Staunton, June 14 – Any time a dispute lasts beyond a few weeks, it is almost inevitable that some of those involved will seek to end it by accepting the position of their original opponents or by proposing what seems to be a way around the problem by recasting it in different terms.
Both these steps represent serious risks in and of themselves; but often they also pose dangers far larger than the problem they purport to solve, dangers neglected as people react to them. Two such ideas have surfaced today regarding Crimea, one from US President Donald Trump and a second from Greeks on that occupied Ukrainian peninsula.
The one that is certain to gain the greater amount of attention is a report in Buzzfeed today that Trump told the G7 meeting in Ottawa that “Crimea is Russian,” a reversal of the US position up to now and a major victory for Vladimir Putin (buzzfeed.com/albertonardelli/trump-russia-crimea and thebell.io/buzzfeed-tramp-nazval-krym-rossijskim/).
That is disastrous enough as a betrayal of Ukraine, but the reason Trump reportedly invoked to justify this idea is even more disturbing. It goes further than even Putin has in justifying Russian aggression. Since 2014, Putin has justified the Anschluss by pointing to the referendum he orchestrated after Russian forces moved in.
What Trump reportedly said was that Crimea is Russian because “all the people there speak Russian,” a position that mirrors the Kremlin leader’s earlier assertions about “a Russian world” embracing more than just Crimea and the Donbass and one that Moscow might seek to apply to northern Kazakhstan, parts of Belarus and so on.
As of now, the White House has neither confirmed nor denied Trump said this, and one should treat the Buzzfeed report with caution because its sources were not authorized to report this and spoke only on condition of anonymity. But if it is true – or even if it is a trial balloon – no one should forget these larger problems as well as the immediate ones it can cause.
The second proposal comes from the ethnic Greek community on the occupied Ukrainian peninsula. It has called for going back to the tsarist-era term for the region and calling Crimea again the Tauride, thus eliminating “Crimea” as a problem by eliminating the name – or at least creating confusion (ura.news/news/1052338816 and cont.ws/@comandanteoleg/975344).
Nomenclature matters, and one perhaps can even sympathize with the tiny Greek minority on the peninsula for wanting to have a name more closely associated with themselves and their history than “Crimea” does. But there are two far-reaching consequences if this proposal gains any traction.
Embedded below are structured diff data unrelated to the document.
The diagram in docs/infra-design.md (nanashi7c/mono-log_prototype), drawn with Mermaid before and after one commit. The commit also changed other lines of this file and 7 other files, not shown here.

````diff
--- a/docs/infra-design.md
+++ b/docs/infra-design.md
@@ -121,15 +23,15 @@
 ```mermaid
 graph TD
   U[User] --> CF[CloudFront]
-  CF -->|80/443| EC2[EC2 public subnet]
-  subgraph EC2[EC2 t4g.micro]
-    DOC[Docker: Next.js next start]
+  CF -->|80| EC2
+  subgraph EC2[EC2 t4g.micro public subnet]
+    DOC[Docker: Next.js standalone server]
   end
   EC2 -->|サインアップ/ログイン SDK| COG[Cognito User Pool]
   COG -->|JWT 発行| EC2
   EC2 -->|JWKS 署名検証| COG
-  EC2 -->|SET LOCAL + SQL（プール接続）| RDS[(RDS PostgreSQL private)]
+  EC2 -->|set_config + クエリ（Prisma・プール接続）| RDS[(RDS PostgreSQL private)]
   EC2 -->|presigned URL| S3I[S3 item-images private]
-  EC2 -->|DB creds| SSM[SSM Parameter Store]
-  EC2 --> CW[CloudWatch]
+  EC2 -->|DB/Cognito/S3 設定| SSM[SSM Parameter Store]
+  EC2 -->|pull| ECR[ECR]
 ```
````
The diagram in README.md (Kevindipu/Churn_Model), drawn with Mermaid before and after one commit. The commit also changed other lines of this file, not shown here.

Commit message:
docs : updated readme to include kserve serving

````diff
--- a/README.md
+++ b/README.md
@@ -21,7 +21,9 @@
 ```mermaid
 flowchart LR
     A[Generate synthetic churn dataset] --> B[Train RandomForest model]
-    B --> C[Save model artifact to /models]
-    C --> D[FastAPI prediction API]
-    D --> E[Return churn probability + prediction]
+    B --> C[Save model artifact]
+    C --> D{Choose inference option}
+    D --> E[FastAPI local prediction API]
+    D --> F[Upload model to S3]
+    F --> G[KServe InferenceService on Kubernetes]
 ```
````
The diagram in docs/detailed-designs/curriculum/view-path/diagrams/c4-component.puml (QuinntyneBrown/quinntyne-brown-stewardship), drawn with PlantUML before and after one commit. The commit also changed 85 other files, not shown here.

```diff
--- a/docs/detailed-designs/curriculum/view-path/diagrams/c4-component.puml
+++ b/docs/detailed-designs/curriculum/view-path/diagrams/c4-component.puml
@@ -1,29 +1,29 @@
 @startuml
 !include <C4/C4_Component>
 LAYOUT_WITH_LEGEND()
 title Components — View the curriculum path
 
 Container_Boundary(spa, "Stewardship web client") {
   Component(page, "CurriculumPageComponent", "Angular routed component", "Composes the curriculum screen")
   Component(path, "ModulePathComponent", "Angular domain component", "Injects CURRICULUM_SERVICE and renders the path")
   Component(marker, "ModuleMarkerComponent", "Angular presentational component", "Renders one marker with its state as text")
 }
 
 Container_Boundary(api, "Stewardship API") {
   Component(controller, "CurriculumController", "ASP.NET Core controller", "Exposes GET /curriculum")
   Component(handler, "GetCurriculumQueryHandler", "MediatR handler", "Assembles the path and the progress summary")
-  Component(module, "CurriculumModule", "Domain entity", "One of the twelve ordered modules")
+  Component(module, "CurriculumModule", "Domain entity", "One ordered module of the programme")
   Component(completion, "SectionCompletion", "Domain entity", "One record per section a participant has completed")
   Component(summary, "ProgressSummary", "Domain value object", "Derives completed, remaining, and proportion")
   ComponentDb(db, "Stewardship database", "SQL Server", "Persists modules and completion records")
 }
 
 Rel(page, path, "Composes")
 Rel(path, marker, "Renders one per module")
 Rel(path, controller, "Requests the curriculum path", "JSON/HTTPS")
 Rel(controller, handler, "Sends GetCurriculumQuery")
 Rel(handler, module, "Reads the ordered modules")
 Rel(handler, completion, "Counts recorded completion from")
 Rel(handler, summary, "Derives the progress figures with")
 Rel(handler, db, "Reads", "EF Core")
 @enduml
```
On the one hand, it would dramatically undercut the position of the Crimean Tatars, for whom the Crimea is their unique national homeland. Indeed, some in Moscow and the West would likely view the Greek proposal as a way of denying that the Crimean Tatars have any rights to national self-determination.
And on the other – and far more seriously – it would open the way for more Russian aggression. Those who are ready to accept the notion of going back to “Tauride” as a name for the peninsula may not know or have forgotten that in tsarist times, the Tauride included not just Crimea but a large part of the south of what the Putin regime has referred to as Novorossiya.
Thus, this new-old term would lend support to Russian aggression not only in Crimea but in the Donbass – and by extension elsewhere wherever imperial Russian boundaries and names do not correspond with current post-1991 ones.
Both proposals then must be rejected and denounced by all those who care about Ukraine and about the maintenance of international law, not only because of what would be their immediate consequences but even more because of what would be their longer-term ones as well.